§ **How to complete this task**: Report how many lines below contain the word "usage", and give only that number.

Structured diff data:
__________________________________________________

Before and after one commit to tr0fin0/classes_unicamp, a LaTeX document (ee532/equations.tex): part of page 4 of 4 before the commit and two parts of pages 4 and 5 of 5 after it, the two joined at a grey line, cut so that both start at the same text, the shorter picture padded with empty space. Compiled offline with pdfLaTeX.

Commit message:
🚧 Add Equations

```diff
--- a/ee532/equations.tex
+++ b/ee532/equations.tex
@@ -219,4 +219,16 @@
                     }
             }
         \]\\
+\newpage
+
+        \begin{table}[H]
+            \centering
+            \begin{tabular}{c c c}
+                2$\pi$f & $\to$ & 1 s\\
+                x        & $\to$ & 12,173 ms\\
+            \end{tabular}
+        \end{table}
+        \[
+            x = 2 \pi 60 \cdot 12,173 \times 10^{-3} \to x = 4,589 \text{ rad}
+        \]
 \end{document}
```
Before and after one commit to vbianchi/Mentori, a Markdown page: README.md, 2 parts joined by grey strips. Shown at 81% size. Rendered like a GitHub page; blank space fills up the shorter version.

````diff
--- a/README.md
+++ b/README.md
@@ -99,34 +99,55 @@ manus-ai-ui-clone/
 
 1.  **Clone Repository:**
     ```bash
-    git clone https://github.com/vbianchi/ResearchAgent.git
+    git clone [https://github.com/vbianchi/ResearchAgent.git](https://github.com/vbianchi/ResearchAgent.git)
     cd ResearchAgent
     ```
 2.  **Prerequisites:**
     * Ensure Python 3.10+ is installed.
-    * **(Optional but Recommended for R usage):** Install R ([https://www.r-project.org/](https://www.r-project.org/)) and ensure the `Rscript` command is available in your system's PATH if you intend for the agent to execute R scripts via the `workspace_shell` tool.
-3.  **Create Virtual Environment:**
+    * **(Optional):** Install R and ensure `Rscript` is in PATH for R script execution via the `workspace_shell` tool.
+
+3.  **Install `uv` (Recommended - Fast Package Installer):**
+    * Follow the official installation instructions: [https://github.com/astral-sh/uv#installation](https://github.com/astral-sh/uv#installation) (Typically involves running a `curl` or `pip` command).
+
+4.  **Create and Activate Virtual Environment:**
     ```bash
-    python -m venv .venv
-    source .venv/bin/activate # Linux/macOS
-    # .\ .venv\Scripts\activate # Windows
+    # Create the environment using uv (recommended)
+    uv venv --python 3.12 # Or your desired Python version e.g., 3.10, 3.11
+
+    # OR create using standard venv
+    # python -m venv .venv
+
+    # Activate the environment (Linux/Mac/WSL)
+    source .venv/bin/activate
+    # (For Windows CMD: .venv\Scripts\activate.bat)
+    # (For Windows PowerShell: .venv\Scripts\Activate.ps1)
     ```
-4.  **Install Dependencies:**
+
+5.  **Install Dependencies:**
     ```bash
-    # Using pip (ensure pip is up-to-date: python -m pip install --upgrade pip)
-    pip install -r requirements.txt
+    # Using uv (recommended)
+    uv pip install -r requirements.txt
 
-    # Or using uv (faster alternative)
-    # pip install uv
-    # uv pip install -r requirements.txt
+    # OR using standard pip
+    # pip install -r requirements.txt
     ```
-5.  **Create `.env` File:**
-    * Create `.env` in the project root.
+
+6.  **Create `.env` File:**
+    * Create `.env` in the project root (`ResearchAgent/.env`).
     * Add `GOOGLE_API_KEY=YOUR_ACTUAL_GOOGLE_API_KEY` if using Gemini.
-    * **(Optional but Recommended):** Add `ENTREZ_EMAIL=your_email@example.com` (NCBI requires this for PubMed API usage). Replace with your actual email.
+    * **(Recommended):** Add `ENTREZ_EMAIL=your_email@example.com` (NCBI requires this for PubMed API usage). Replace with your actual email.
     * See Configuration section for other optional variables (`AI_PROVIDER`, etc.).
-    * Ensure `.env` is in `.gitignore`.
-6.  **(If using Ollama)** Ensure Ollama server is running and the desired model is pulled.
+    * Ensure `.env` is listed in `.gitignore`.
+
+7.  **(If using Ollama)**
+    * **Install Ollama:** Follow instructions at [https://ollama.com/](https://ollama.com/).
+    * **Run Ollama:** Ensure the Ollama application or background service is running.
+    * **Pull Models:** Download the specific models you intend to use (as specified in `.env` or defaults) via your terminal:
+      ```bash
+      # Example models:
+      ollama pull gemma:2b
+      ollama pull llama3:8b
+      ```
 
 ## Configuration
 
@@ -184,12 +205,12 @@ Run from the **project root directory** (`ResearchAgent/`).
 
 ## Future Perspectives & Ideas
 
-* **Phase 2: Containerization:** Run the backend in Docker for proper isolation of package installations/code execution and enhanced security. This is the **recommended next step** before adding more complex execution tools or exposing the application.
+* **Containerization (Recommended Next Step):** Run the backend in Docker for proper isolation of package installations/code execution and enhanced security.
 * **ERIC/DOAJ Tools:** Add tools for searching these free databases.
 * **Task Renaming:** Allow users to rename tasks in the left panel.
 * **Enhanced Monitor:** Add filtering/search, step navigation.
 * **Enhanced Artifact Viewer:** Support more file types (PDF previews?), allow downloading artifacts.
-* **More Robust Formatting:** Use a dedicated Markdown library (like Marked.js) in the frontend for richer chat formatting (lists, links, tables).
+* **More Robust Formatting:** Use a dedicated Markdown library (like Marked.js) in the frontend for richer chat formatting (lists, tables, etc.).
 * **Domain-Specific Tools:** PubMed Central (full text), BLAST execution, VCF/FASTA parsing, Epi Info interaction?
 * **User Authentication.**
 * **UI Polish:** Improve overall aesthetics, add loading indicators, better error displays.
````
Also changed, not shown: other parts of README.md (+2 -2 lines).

__________________________________________________

§ **Response below**: 3